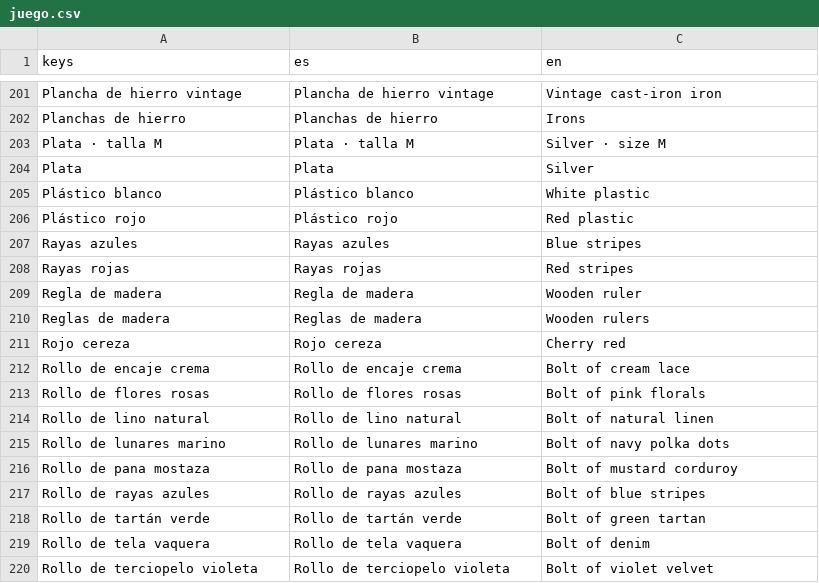
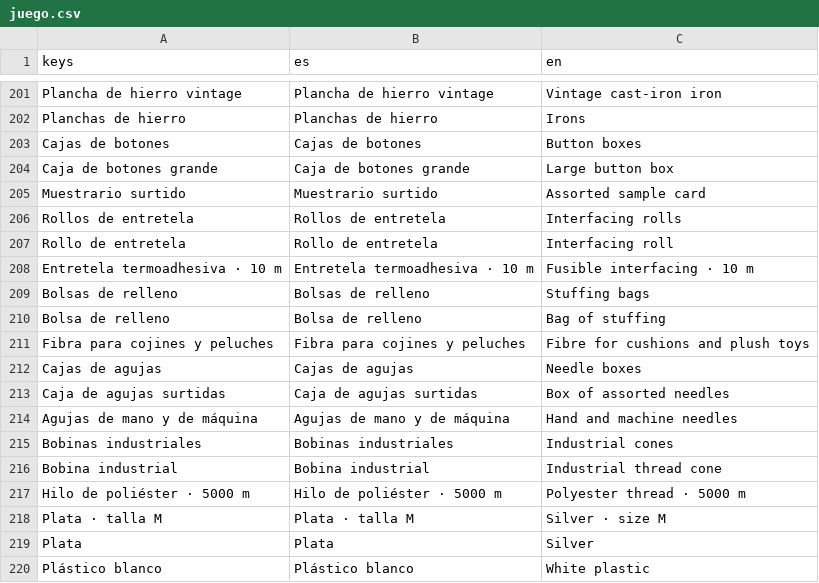
Before and after one commit to mharrous/ThreadByThread, a CSV file: data/i18n/juego.csv, drawn as a sheet; only a part is shown, gaps mark what is left out; the shorter side is filled out with more unchanged rows; the diff names each change by its address in the sheet, - before the commit and + after, or states it on an @@ line.

```diff
--- a/data/i18n/juego.csv
+++ b/data/i18n/juego.csv
+row 203: Cajas de botones | Cajas de botones | Button boxes
+row 204: Caja de botones grande | Caja de botones grande | Large button box
+row 205: Muestrario surtido | Muestrario surtido | Assorted sample card
+row 206: Rollos de entretela | Rollos de entretela | Interfacing rolls
+row 207: Rollo de entretela | Rollo de entretela | Interfacing roll
+row 208: Entretela termoadhesiva · 10 m | Entretela termoadhesiva · 10 m | Fusible interfacing · 10 m
+row 209: Bolsas de relleno | Bolsas de relleno | Stuffing bags
+row 210: Bolsa de relleno | Bolsa de relleno | Bag of stuffing
+row 211: Fibra para cojines y peluches | Fibra para cojines y peluches | Fibre for cushions and plush toys
+row 212: Cajas de agujas | Cajas de agujas | Needle boxes
+row 213: Caja de agujas surtidas | Caja de agujas surtidas | Box of assorted needles
+row 214: Agujas de mano y de máquina | Agujas de mano y de máquina | Hand and machine needles
+row 215: Bobinas industriales | Bobinas industriales | Industrial cones
+row 216: Bobina industrial | Bobina industrial | Industrial thread cone
+row 217: Hilo de poliéster · 5000 m | Hilo de poliéster · 5000 m | Polyester thread · 5000 m
```
Also changed, not shown: 37 other files.
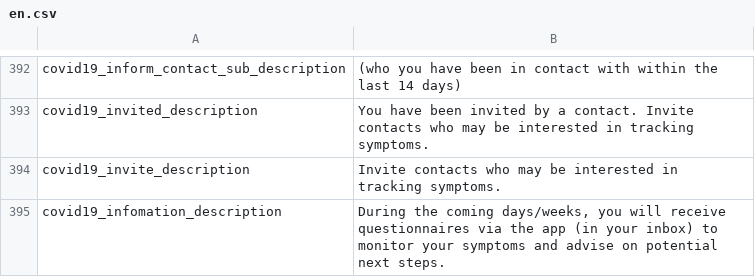
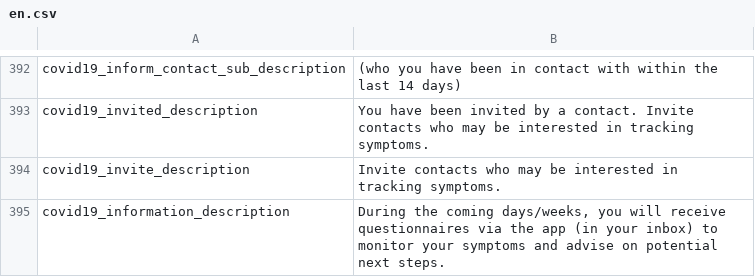
Before and after one commit to CentivaHealth/centiva-translations, a CSV file: en.csv, drawn as a sheet; only a part is shown, gaps mark what is left out.

Commit message:
[feature-covid19-home] Fix typo

```diff
--- a/en.csv
+++ b/en.csv
@@ -394,2 +394,2 @@ covid19_invited_description,"You have been invited by a contact. Invite contacts
 covid19_invite_description,"Invite contacts who may be interested in tracking symptoms."
-covid19_infomation_description,"During the coming days/weeks, you will receive questionnaires via the app (in your inbox) to monitor your symptoms and advise on potential next steps."
+covid19_information_description,"During the coming days/weeks, you will receive questionnaires via the app (in your inbox) to monitor your symptoms and advise on potential next steps."
```
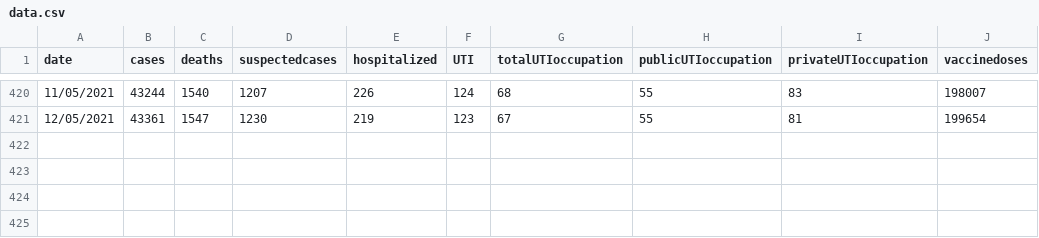
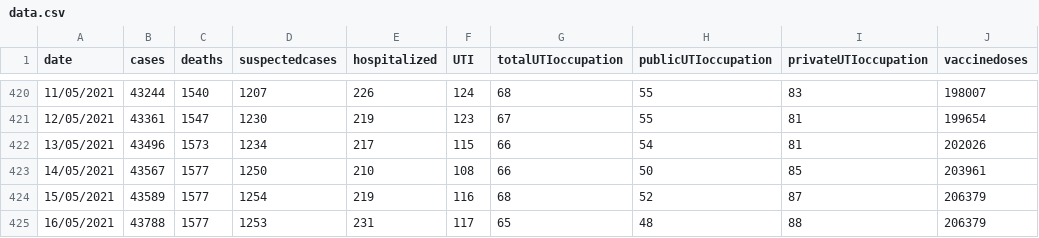
Before and after one commit to jmsvaz/covidsantos, a CSV file: data/data.csv, drawn as a sheet; only a part is shown, gaps mark what is left out.

Commit message:
updated data.csv and graphs until 2021-05-16

```diff
--- a/data/data.csv
+++ b/data/data.csv
@@ -421 +421,5 @@ date,cases,deaths,suspectedcases,hospitalized,UTI,totalUTIoccupation,publicUTIoc
 12/05/2021,43361,1547,1230,219,123,67,55,81,199654
+13/05/2021,43496,1573,1234,217,115,66,54,81,202026
+14/05/2021,43567,1577,1250,210,108,66,50,85,203961
+15/05/2021,43589,1577,1254,219,116,68,52,87,206379
+16/05/2021,43788,1577,1253,231,117,65,48,88,206379
```
Also changed, not shown: 11 other files.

-----

**Directions for this task:** The required output is the listing above reproduced exactly, pictures removed.

**Exercise solution:**
Before and after one commit to mharrous/ThreadByThread, a CSV file: data/i18n/juego.csv, drawn as a sheet; only a part is shown, gaps mark what is left out; the shorter side is filled out with more unchanged rows; the diff names each change by its address in the sheet, - before the commit and + after, or states it on an @@ line.

```diff
--- a/data/i18n/juego.csv
+++ b/data/i18n/juego.csv
+row 203: Cajas de botones | Cajas de botones | Button boxes
+row 204: Caja de botones grande | Caja de botones grande | Large button box
+row 205: Muestrario surtido | Muestrario surtido | Assorted sample card
+row 206: Rollos de entretela | Rollos de entretela | Interfacing rolls
+row 207: Rollo de entretela | Rollo de entretela | Interfacing roll
+row 208: Entretela termoadhesiva · 10 m | Entretela termoadhesiva · 10 m | Fusible interfacing · 10 m
+row 209: Bolsas de relleno | Bolsas de relleno | Stuffing bags
+row 210: Bolsa de relleno | Bolsa de relleno | Bag of stuffing
+row 211: Fibra para cojines y peluches | Fibra para cojines y peluches | Fibre for cushions and plush toys
+row 212: Cajas de agujas | Cajas de agujas | Needle boxes
+row 213: Caja de agujas surtidas | Caja de agujas surtidas | Box of assorted needles
+row 214: Agujas de mano y de máquina | Agujas de mano y de máquina | Hand and machine needles
+row 215: Bobinas industriales | Bobinas industriales | Industrial cones
+row 216: Bobina industrial | Bobina industrial | Industrial thread cone
+row 217: Hilo de poliéster · 5000 m | Hilo de poliéster · 5000 m | Polyester thread · 5000 m
```
Also changed, not shown: 37 other files.
Before and after one commit to CentivaHealth/centiva-translations, a CSV file: en.csv, drawn as a sheet; only a part is shown, gaps mark what is left out.

Commit message:
[feature-covid19-home] Fix typo

```diff
--- a/en.csv
+++ b/en.csv
@@ -394,2 +394,2 @@ covid19_invited_description,"You have been invited by a contact. Invite contacts
 covid19_invite_description,"Invite contacts who may be interested in tracking symptoms."
-covid19_infomation_description,"During the coming days/weeks, you will receive questionnaires via the app (in your inbox) to monitor your symptoms and advise on potential next steps."
+covid19_information_description,"During the coming days/weeks, you will receive questionnaires via the app (in your inbox) to monitor your symptoms and advise on potential next steps."
```
Before and after one commit to jmsvaz/covidsantos, a CSV file: data/data.csv, drawn as a sheet; only a part is shown, gaps mark what is left out.

Commit message:
updated data.csv and graphs until 2021-05-16

```diff
--- a/data/data.csv
+++ b/data/data.csv
@@ -421 +421,5 @@ date,cases,deaths,suspectedcases,hospitalized,UTI,totalUTIoccupation,publicUTIoc
 12/05/2021,43361,1547,1230,219,123,67,55,81,199654
+13/05/2021,43496,1573,1234,217,115,66,54,81,202026
+14/05/2021,43567,1577,1250,210,108,66,50,85,203961
+15/05/2021,43589,1577,1254,219,116,68,52,87,206379
+16/05/2021,43788,1577,1253,231,117,65,48,88,206379
```
Also changed, not shown: 11 other files.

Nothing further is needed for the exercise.